WASHINGTON (Reuters) – U.S. Secretary of State Anthony Blinken will host his partners in the Blue Pacific (PBP) on Thursday with the aim of better coordinating aid to the region in the face of competition from China, a White House official said.
The group was founded in June and includes the United States, Australia, Japan, New Zealand and the United Kingdom. India has observer status with the PBP, White House Indo-Pacific Coordinator Kurt Campbell said at an event in New York. He said a few other countries would also join.
According to Campbell, the situation in the countries of the Pacific Islands was “far worse” than in the past.
“Their lives are at stake,” he said, pointing to the “existential” threat they face from climate change and the severe impact of the Covid-19 pandemic on tourism revenue and business.
“Most of the aid in the Pacific Ocean is not as coordinated as it could be. We have not learned much about best practices. We will try to do that as we move forward, building on existing institutions and participation. Pacific Ocean.”
Some countries are doing more diplomatically in the Pacific “in terms of business prospects and aid and assistance,” Campbell added.
He said there was an “undeniable strategic element” to the increased engagement.

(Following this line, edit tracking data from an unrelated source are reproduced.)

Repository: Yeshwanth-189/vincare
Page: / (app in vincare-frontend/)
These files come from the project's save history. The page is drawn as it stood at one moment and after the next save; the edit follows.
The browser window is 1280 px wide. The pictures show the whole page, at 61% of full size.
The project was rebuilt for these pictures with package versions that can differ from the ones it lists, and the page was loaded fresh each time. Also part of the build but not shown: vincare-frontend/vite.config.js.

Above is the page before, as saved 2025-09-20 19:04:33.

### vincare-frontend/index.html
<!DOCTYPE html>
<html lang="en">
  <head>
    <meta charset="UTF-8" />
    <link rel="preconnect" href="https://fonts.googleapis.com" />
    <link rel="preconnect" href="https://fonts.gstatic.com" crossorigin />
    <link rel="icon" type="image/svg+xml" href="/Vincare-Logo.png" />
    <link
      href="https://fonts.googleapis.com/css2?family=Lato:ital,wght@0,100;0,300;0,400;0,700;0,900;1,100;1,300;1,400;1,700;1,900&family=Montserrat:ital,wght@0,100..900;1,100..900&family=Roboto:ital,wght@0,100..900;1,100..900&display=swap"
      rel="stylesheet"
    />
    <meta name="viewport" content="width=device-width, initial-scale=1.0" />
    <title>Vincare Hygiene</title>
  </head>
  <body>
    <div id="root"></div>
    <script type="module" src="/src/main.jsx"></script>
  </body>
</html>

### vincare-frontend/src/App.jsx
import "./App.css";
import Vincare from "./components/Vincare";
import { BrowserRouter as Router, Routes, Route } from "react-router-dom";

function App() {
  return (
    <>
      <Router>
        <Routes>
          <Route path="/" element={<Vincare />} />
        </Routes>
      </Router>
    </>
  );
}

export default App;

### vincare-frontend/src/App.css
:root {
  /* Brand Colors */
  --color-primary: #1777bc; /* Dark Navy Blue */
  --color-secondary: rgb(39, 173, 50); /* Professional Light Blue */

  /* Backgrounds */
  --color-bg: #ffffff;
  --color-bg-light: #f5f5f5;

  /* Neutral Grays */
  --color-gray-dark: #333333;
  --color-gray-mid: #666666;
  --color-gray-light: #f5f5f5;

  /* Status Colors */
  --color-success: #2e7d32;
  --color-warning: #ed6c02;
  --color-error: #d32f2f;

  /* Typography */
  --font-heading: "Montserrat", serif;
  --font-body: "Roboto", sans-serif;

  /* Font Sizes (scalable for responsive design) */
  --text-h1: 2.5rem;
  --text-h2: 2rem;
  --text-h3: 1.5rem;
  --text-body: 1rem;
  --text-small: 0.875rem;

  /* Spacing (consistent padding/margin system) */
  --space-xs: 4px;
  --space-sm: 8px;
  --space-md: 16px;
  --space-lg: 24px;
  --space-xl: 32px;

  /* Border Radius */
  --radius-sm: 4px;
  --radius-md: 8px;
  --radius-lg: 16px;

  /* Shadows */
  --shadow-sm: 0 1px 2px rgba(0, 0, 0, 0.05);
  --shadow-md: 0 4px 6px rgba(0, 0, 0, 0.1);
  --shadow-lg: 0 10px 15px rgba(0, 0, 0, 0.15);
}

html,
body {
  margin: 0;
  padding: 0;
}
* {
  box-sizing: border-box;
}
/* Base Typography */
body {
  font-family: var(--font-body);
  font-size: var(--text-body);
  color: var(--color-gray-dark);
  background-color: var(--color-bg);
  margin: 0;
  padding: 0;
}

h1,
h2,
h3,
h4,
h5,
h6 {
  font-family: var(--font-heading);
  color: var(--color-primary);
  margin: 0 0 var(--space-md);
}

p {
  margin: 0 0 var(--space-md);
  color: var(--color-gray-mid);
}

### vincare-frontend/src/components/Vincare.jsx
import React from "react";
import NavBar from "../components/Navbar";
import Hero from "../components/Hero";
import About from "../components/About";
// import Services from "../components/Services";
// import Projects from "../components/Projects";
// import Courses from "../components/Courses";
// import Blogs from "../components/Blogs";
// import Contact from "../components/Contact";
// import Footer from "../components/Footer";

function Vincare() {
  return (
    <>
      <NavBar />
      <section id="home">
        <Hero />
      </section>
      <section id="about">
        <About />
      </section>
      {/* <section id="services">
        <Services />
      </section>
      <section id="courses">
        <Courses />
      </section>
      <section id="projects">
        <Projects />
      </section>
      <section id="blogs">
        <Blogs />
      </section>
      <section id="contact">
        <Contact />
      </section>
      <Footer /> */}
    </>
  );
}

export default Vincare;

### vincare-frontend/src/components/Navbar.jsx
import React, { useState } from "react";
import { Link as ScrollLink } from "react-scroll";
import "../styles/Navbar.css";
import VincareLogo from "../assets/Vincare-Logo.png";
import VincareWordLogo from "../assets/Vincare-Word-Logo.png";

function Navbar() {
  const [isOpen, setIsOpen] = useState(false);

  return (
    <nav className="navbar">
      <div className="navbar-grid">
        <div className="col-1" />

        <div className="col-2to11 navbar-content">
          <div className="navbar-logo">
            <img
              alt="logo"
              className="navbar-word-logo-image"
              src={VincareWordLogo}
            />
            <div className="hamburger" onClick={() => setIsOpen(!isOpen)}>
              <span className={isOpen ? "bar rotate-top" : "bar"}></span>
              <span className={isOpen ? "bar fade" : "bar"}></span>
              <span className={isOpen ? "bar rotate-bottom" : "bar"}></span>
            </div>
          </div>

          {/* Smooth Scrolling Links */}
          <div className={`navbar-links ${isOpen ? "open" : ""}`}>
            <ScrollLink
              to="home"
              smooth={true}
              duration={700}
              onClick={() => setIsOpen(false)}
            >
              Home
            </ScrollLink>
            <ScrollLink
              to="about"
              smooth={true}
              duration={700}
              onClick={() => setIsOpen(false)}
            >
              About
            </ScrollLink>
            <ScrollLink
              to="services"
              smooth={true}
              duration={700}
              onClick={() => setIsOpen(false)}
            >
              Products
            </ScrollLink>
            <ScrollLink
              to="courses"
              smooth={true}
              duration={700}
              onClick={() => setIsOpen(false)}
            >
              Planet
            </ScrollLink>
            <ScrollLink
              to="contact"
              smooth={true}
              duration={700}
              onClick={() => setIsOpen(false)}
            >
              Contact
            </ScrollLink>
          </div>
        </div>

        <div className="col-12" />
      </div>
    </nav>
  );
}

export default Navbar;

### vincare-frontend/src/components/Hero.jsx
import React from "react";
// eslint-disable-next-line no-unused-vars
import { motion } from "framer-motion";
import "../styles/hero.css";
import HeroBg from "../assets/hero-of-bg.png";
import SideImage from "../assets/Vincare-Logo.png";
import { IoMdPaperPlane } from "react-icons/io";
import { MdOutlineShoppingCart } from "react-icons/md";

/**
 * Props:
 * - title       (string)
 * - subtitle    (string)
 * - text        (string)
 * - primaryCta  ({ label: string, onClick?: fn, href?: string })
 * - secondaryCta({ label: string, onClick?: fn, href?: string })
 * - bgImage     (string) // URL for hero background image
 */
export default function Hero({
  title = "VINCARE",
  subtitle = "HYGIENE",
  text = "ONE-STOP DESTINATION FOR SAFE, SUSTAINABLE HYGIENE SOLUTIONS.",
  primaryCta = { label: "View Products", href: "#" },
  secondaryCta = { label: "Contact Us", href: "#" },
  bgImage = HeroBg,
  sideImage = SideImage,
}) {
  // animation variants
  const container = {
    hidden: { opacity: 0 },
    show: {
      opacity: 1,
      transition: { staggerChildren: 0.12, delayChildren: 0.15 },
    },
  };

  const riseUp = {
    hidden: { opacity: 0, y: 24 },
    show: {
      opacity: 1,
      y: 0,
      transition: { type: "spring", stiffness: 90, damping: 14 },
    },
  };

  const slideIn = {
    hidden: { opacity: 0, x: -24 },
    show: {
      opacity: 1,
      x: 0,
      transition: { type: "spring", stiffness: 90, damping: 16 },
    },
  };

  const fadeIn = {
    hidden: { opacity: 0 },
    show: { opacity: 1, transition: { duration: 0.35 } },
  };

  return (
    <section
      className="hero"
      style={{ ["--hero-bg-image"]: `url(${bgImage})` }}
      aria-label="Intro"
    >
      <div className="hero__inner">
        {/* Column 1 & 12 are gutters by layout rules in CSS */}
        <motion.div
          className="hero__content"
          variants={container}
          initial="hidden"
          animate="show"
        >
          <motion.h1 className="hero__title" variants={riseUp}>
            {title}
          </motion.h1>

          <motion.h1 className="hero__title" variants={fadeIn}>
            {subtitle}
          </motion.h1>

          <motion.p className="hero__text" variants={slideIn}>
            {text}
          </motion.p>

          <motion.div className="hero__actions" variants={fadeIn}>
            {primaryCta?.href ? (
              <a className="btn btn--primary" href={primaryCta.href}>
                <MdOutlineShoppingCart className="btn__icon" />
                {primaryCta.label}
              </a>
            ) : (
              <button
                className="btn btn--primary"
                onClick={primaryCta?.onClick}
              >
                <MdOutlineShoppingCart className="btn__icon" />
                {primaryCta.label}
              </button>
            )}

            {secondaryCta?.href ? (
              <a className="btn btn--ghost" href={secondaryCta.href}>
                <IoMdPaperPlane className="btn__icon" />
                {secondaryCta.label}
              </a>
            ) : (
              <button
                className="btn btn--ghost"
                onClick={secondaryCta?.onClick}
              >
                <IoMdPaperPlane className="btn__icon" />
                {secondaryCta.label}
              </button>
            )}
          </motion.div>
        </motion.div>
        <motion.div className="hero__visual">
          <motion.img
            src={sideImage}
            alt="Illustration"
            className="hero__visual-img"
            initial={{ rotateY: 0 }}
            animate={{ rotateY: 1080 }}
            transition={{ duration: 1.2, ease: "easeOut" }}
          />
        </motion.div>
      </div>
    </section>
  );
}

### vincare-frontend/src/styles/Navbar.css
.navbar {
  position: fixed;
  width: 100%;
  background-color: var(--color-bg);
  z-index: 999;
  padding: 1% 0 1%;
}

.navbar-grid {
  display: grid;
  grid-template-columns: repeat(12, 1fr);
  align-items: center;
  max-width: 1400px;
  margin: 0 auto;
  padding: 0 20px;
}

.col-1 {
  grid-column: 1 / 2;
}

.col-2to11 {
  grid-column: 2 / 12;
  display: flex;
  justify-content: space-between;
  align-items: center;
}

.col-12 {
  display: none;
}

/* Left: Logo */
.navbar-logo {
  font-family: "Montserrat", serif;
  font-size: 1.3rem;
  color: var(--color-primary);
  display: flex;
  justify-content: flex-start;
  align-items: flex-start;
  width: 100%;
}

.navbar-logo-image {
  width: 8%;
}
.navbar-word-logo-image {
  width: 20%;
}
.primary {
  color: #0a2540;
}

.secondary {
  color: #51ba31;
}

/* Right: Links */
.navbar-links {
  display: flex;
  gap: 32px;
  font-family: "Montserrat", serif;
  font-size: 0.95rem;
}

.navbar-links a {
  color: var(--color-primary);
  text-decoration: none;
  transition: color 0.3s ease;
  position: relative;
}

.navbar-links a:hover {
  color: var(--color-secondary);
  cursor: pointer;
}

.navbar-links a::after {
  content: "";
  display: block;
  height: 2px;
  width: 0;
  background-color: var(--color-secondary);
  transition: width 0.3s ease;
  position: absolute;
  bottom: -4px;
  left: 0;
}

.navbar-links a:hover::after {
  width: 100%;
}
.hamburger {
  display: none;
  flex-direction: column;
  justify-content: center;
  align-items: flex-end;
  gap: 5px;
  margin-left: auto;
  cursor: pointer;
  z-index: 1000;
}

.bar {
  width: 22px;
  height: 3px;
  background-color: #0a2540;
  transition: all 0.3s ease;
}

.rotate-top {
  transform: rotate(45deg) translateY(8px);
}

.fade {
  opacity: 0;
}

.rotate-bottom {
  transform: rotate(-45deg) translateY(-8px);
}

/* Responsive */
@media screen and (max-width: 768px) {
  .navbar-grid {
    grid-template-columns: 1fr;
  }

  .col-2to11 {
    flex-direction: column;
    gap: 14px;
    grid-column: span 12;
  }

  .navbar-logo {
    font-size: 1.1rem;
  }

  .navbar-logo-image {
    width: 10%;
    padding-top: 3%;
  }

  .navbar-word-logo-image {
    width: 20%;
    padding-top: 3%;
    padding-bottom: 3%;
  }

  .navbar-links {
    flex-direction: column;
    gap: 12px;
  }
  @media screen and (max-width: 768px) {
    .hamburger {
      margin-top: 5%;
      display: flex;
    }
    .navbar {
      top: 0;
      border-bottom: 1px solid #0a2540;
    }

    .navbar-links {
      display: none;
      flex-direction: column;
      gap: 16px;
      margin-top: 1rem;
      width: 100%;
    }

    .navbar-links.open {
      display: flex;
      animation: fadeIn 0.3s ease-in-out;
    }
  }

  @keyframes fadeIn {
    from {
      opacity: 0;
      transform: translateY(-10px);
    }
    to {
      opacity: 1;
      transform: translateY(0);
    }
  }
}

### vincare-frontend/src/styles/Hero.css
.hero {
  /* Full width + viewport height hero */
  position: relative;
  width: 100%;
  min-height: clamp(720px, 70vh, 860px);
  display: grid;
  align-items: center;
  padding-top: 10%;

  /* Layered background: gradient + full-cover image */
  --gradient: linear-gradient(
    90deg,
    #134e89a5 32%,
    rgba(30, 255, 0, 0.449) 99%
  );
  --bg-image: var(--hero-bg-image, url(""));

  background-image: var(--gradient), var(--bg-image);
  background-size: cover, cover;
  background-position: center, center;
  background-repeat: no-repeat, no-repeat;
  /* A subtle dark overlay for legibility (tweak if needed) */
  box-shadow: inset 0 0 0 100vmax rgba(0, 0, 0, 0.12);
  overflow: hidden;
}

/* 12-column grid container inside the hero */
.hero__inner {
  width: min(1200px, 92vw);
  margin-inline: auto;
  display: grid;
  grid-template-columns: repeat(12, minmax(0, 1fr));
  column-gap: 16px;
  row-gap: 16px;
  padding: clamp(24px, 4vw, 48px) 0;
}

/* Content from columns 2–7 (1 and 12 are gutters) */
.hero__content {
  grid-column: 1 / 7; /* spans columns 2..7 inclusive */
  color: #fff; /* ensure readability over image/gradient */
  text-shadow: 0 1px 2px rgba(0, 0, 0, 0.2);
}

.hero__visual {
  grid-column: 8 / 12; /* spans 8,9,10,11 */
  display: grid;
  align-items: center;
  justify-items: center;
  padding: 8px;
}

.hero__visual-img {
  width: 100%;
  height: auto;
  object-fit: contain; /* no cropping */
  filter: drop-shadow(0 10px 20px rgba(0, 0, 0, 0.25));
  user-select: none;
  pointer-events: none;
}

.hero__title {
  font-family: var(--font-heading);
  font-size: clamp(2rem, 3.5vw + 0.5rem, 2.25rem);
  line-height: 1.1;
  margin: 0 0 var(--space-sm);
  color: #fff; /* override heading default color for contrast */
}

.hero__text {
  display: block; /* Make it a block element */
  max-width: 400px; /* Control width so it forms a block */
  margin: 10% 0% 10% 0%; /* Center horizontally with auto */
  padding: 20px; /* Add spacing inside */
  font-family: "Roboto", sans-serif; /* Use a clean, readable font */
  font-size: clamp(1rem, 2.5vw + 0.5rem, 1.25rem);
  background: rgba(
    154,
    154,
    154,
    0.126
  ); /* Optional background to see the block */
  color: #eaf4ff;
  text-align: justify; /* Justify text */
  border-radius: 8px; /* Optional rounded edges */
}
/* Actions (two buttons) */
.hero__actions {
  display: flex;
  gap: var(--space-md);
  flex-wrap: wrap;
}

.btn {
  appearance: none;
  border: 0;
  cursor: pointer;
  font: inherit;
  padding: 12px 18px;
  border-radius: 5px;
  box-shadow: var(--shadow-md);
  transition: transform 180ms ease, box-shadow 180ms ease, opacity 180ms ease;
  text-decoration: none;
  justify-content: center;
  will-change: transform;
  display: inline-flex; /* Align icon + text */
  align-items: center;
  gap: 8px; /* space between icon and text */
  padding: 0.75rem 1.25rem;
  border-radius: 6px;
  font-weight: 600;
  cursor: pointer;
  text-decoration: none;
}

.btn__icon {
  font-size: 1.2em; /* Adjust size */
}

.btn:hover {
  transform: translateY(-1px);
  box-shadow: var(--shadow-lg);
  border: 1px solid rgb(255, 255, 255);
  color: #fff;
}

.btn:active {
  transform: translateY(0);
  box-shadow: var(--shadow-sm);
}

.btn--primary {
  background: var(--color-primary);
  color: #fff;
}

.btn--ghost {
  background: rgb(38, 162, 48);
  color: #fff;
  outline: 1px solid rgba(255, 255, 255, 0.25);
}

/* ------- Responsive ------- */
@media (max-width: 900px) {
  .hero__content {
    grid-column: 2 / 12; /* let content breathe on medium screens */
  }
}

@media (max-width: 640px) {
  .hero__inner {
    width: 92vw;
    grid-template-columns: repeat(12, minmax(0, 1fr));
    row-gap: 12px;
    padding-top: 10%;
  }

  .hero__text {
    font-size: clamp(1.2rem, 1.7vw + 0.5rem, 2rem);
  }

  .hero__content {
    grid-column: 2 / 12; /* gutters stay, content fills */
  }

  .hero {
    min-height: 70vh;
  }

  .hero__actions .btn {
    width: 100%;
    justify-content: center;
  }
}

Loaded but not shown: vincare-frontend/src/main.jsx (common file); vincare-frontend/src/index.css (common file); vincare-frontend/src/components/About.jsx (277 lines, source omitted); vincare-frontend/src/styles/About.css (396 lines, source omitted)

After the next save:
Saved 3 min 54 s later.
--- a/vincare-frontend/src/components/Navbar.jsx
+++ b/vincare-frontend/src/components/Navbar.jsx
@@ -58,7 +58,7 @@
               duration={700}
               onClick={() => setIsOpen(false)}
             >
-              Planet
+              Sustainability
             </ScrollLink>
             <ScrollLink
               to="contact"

“We’ve seen China over the last several years looking to develop military and other footprints in the Indo-Pacific … with partners like Australia and New Zealand, as well as with countries in the region. It’s caused quite a bit of anxiety.”
On the sidelines of the United Nations General Assembly in New York, Campbell said he plans to host a Blue Pacific event with Pacific Island leaders from September 28 to 29 with US President Joe Biden. Our strong commitment to the Pacific continues.
Washington said it did not want the region to enter a “zero-sum” race and looked forward to talks with Solomon Islands Prime Minister Manasseh Sogavare and his delegation.
“Let’s step up our game to support a variety of initiatives that will positively impact the Pacific and the Solomons,” he said. But we’ve also made it clear what we’re concerned about and don’t want to see… long-range power projection capabilities.
The rivalry between the US and China for influence in the Pacific islands has intensified this year after China signed a security agreement with the Solomon Islands, which has been warned by the local military.
Pacific island leaders this month should acknowledge that Washington’s priorities are climate change – not the superpower race – is the most urgent security task.